Fixed annuities do not have fees, unless you consider an early withdrawal penalty or surrender fee. When someone purchases a fixed annuity, the insurance company guarantees a certain interest rate for a specified period of time. For multi-year guaranteed annuities, the rate guarantee period typically ranges from 3 years up to 10 years. The insurance company usually offers a higher rate of interest the longer the guarantee period.
Like fixed annuities, the only fees associated with Fixed Index Annuities are surrender fees. Of course, surrender fees never come into play unless the owner of the annuity doesn’t “play by the rules” and wait until the surrender period is over to withdrawal more than the insurance company allows. With a Fixed Index Annuity, the purchaser’s principal is protected and guaranteed. The insurance company credits a certain rate based on the performance of a stock market index like the S&P 500. Typically, this rate is capped at a certain level, which is basically the tradeoff for the insurance company protecting the principal from participating in market losses.
Variable annuities, in contrast to fixed and index annuities, have two types of fees. The first types of fees are insurance fees which can range from 1% to 2% annually. In addition to insurance fees, variable annuities also charge investment fees. These fees can be as high as 2% per year depending on the product. Overall, fees vary greatly depending on the insurance carrier and product but can be as high as 4% per year.

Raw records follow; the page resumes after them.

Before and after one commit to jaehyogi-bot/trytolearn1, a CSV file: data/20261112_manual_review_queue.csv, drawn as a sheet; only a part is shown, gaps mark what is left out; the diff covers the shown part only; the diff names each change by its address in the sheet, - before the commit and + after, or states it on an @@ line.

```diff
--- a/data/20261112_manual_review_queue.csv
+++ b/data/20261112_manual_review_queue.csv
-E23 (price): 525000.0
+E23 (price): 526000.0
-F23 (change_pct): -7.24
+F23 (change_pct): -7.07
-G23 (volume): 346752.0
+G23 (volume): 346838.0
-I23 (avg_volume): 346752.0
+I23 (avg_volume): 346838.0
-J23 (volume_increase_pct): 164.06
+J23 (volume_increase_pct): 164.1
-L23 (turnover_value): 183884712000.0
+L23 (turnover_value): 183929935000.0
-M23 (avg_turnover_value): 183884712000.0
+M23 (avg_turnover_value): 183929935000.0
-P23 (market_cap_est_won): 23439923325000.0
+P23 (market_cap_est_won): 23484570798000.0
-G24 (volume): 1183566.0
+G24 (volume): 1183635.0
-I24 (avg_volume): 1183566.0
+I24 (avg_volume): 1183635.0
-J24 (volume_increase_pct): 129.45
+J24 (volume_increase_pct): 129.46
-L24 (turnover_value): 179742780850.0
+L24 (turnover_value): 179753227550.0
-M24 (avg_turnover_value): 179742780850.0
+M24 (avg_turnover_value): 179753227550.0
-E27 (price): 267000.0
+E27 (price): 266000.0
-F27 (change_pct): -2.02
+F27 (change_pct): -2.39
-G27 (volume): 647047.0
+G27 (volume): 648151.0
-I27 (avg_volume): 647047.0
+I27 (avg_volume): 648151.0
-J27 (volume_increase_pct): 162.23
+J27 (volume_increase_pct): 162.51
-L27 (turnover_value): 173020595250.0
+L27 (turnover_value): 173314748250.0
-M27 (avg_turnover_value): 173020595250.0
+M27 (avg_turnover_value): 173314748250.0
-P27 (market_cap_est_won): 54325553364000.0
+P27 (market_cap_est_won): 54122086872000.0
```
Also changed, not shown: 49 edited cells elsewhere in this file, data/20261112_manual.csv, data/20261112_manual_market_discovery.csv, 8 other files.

In an effort to be fair and balanced, I should mention optional riders and the fees associated with them. Even though fixed and index annuities do not have fees like variable annuities, owners of these products can add optional riders to the policies that come with a cost. They can be added to variable annuity contracts as well. Different riders serve different purposes, but usually either guarantee income for life, enhance a death benefit, or provide some type of long-term care coverage. The fees on these riders can range from .50% up to nearly 2% per year.